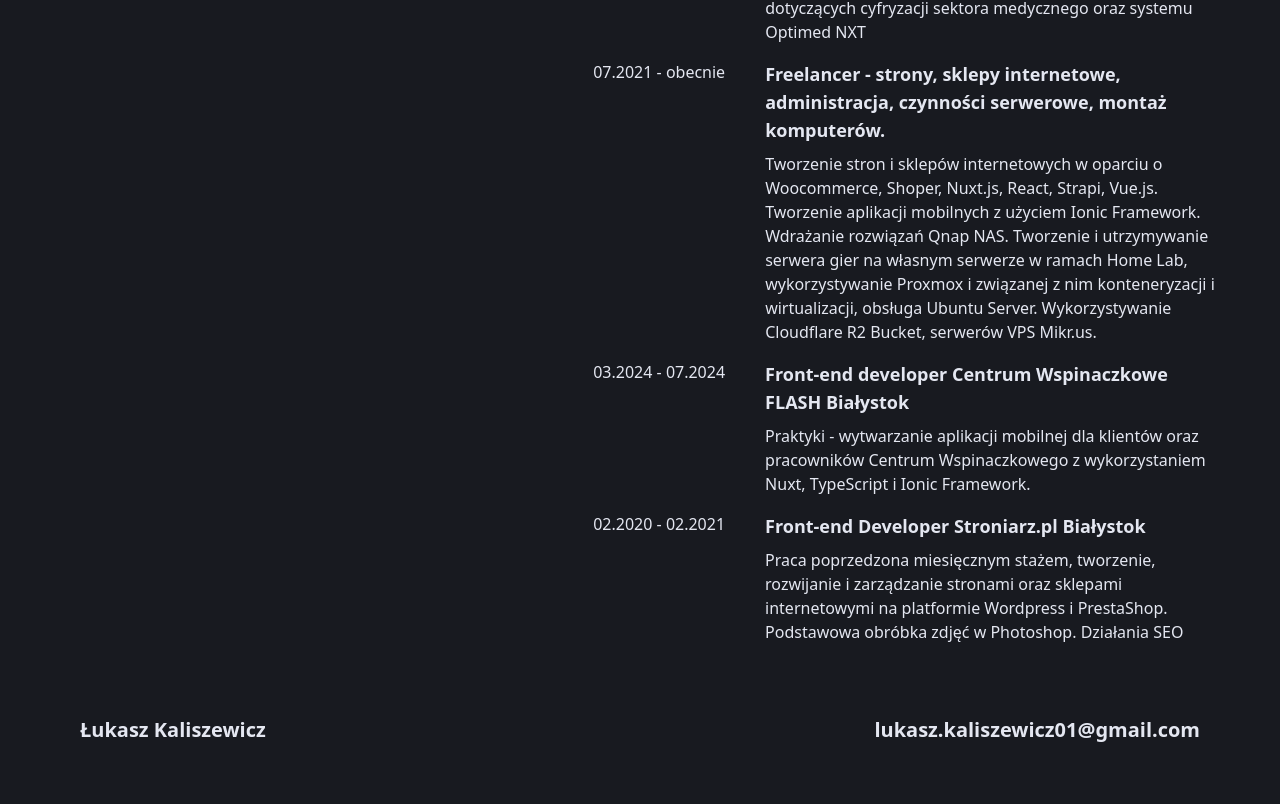
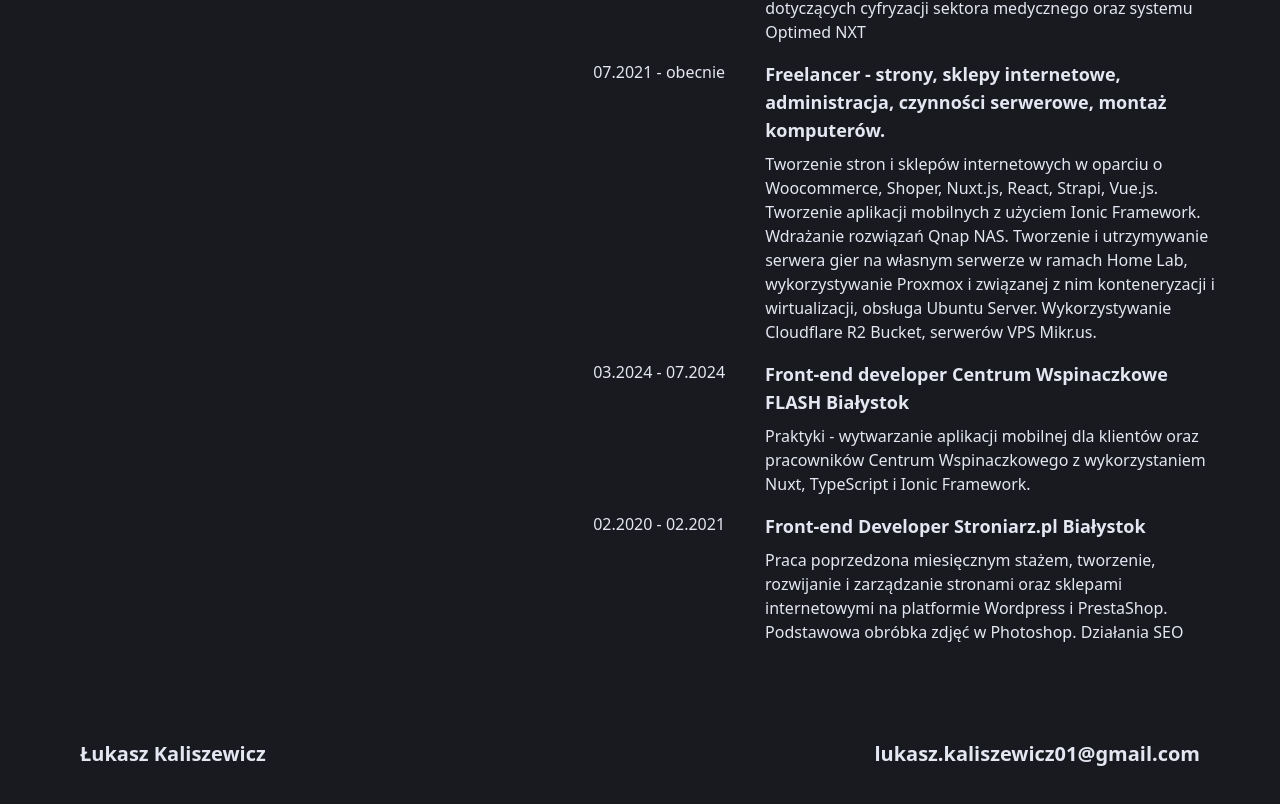
Before and after one commit to lukaso1r/lukaszkaliszewiczportfolio, a Next.js app: page / in a window 1280 px wide. Shown: the part 1825-2629 px from the top of the page. Before the commit the page ends 2585 px from the top, so only its background shows below. Built offline with nearby package versions, Linux system fonts and the light colour scheme.

Commit message:
fix/ tailwind fixes

```diff
--- a/src/components/footer.tsx
+++ b/src/components/footer.tsx
@@ -1,6 +1,6 @@
 
 export const Footer = () => (
-  <footer className="2xl:w-[85rem] lg:w-[100%] xl:w-[90%] w-full flex flex-col lg:flex-row justify-between items-center p-4 mx-auto">
+  <footer className="2xl:w-[85rem] lg:w-[100%] xl:w-[90%] w-full flex flex-col lg:flex-row justify-between items-center px-4 pt-10 pb-18 gap-4 mx-auto">
     <p className="text-xl font-bold max-w-fit ">Łukasz Kaliszewicz</p>
     <p className="text-xl font-bold max-w-fit ">lukasz.kaliszewicz01@gmail.com</p>
   </footer>
```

What is expected —
List every line above that holds the word "className".

Written solution —
-  <footer className="2xl:w-[85rem] lg:w-[100%] xl:w-[90%] w-full flex flex-col lg:flex-row justify-between items-center p-4 mx-auto">
+  <footer className="2xl:w-[85rem] lg:w-[100%] xl:w-[90%] w-full flex flex-col lg:flex-row justify-between items-center px-4 pt-10 pb-18 gap-4 mx-auto">
     <p className="text-xl font-bold max-w-fit ">Łukasz Kaliszewicz</p>
     <p className="text-xl font-bold max-w-fit ">lukasz.kaliszewicz01@gmail.com</p>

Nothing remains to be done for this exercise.